The ACLU has launched their Smart Justice program, which is an unprecedented, multiyear effort to reduce the U.S. jail and prison population by 50% and to combat racial disparities in the criminal justice system.
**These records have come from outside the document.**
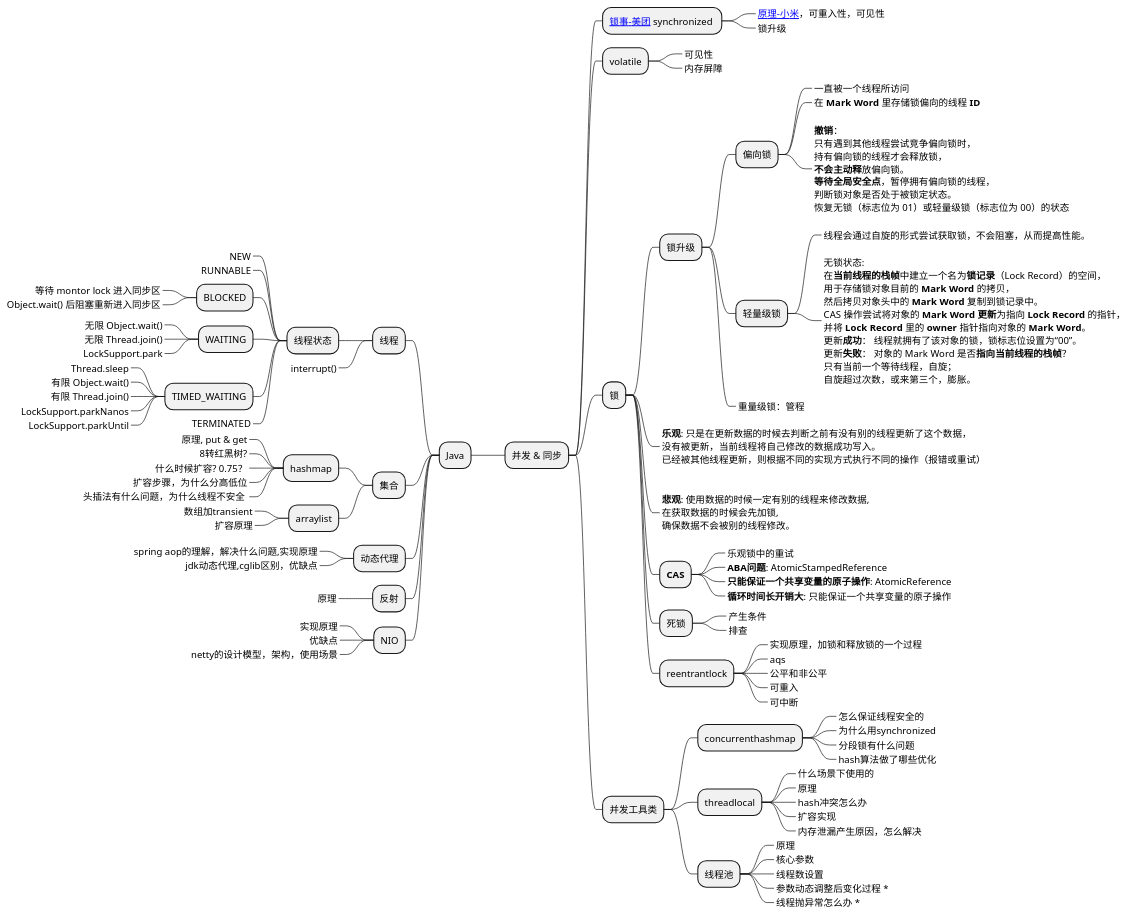
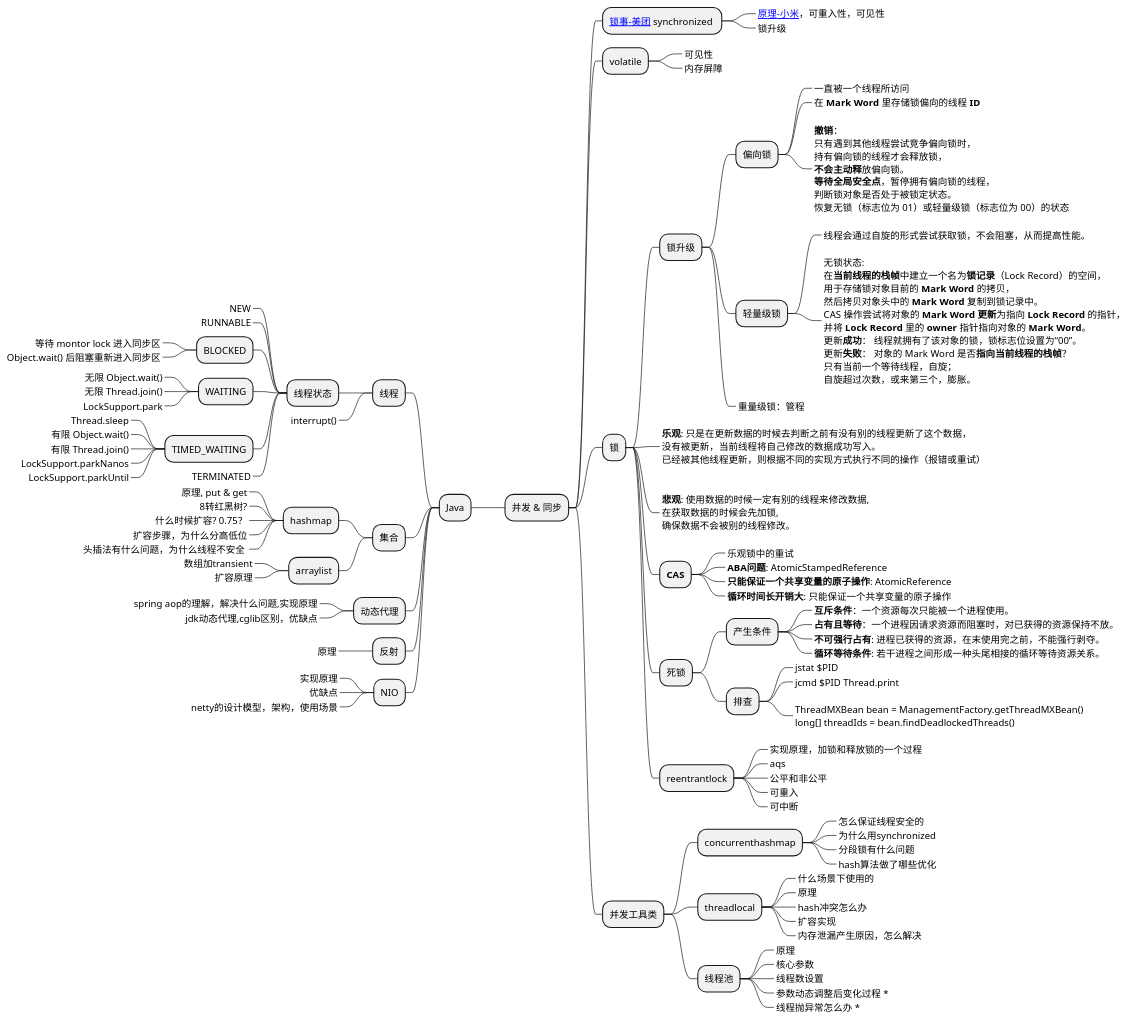
One commit to Gh0st99/Gh0st99.github.io changed the first of 11 diagrams in _posts/2021-05-27-查漏补缺.md. Above: the diagram before and after it, drawn with PlantUML. The commit also changed 2 other files, not shown here.

Commit message:
查漏补缺

```diff
--- a/_posts/2021-05-27-查漏补缺.md
+++ b/_posts/2021-05-27-查漏补缺.md
@@ -69,8 +69,18 @@
 *****_ **只能保证一个共享变量的原子操作**: AtomicReference
 *****_ **循环时间长开销大**: 只能保证一个共享变量的原子操作
 **** 死锁
-*****_ 产生条件
-*****_ 排查
+***** 产生条件
+******_  **互斥条件**：一个资源每次只能被一个进程使用。
+******_ **占有且等待**：一个进程因请求资源而阻塞时，对已获得的资源保持不放。
+******_ **不可强行占有**: 进程已获得的资源，在末使用完之前，不能强行剥夺。
+******_ **循环等待条件**: 若干进程之间形成一种头尾相接的循环等待资源关系。
+***** 排查
+******_ jstat $PID
+******_ jcmd $PID Thread.print
+******_:
+ThreadMXBean bean = ManagementFactory.getThreadMXBean()
+long[] threadIds = bean.findDeadlockedThreads()
+;
 **** reentrantlock
 *****_ 实现原理，加锁和释放锁的一个过程
 *****_ aqs
```
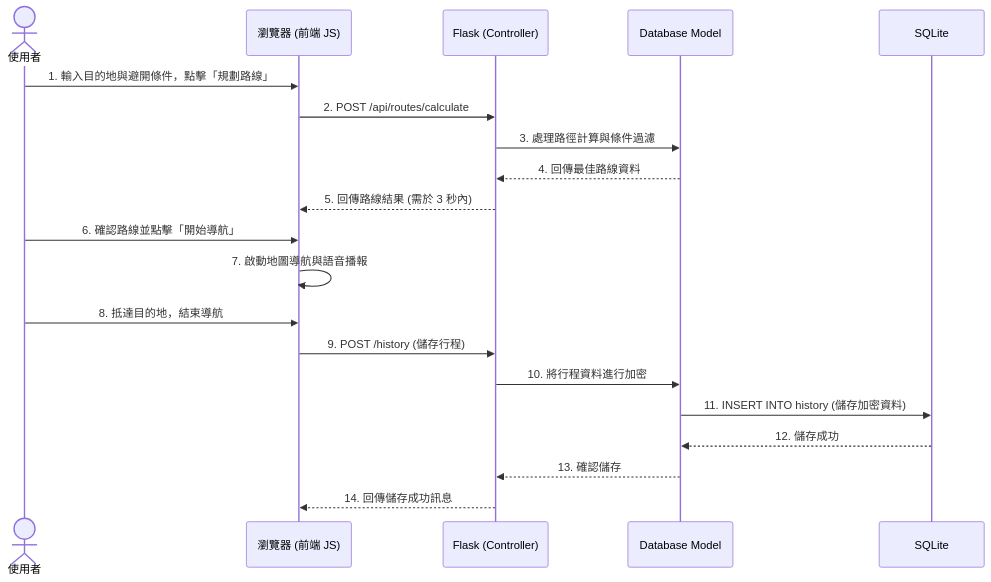
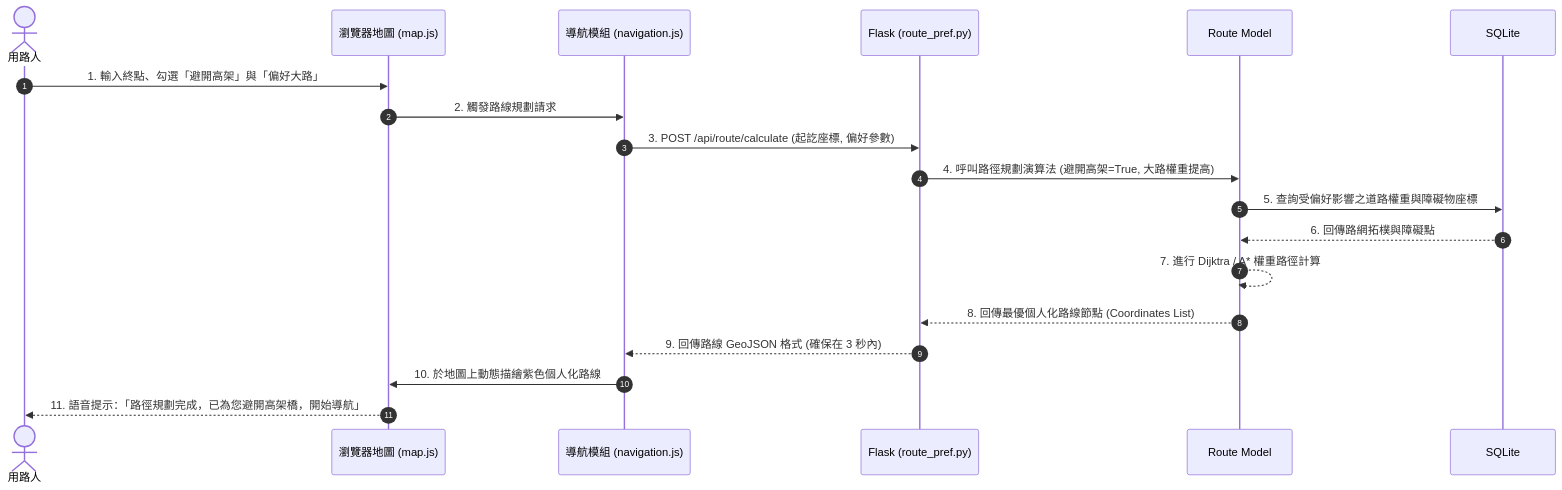
The second of 3 diagrams in docs/FLOWCHART.md (tela1111222-spec/googlemaps), drawn with Mermaid before and after one commit. The commit also changed other lines of this file, not shown here.

Commit message:
docs: add user flowchart

````diff
--- a/docs/FLOWCHART.md
+++ b/docs/FLOWCHART.md
@@ -34,25 +70,22 @@
 ```mermaid
 sequenceDiagram
-    actor User as 使用者
-    participant Browser as 瀏覽器 (前端 JS)
-    participant Flask as Flask (Controller)
-    participant Model as Database Model
+    autonumber
+    actor User as 用路人
+    participant UI as 瀏覽器地圖 (map.js)
+    participant NavJS as 導航模組 (navigation.js)
+    participant Flask as Flask (route_pref.py)
+    participant Model as Route Model
     participant DB as SQLite
-
-    User->>Browser: 1. 輸入目的地與避開條件，點擊「規劃路線」
-    Browser->>Flask: 2. POST /api/routes/calculate
-    Flask->>Model: 3. 處理路徑計算與條件過濾
-    Model-->>Flask: 4. 回傳最佳路線資料
-    Flask-->>Browser: 5. 回傳路線結果 (需於 3 秒內)
     
-    User->>Browser: 6. 確認路線並點擊「開始導航」
-    Browser->>Browser: 7. 啟動地圖導航與語音播報
-    
-    User->>Browser: 8. 抵達目的地，結束導航
-    Browser->>Flask: 9. POST /history (儲存行程)
-    Flask->>Model: 10. 將行程資料進行加密
-    Model->>DB: 11. INSERT INTO history (儲存加密資料)
-    DB-->>Model: 12. 儲存成功
-    Model-->>Flask: 13. 確認儲存
-    Flask-->>Browser: 14. 回傳儲存成功訊息
+    User->>UI: 1. 輸入終點、勾選「避開高架」與「偏好大路」
+    UI->>NavJS: 2. 觸發路線規劃請求
+    NavJS->>Flask: 3. POST /api/route/calculate (起訖座標, 偏好參數)
+    Flask->>Model: 4. 呼叫路徑規劃演算法 (避開高架=True, 大路權重提高)
+    Model->>DB: 5. 查詢受偏好影響之道路權重與障礙物座標
+    DB-->>Model: 6. 回傳路網拓樸與障礙點
+    Model-->>Model: 7. 進行 Dijktra / A* 權重路徑計算
+    Model-->>Flask: 8. 回傳最優個人化路線節點 (Coordinates List)
+    Flask-->>NavJS: 9. 回傳路線 GeoJSON 格式 (確保在 3 秒內)
+    NavJS->>UI: 10. 於地圖上動態描繪紫色個人化路線
+    UI-->>User: 11. 語音提示：「路徑規劃完成，已為您避開高架橋，開始導航」
 ```
````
Because of the ACLU's commitment to criminal justice reform, and the resources they bring to the topic, IKC looks to them directly for information and actions.  Learn more about the Smart Justice program.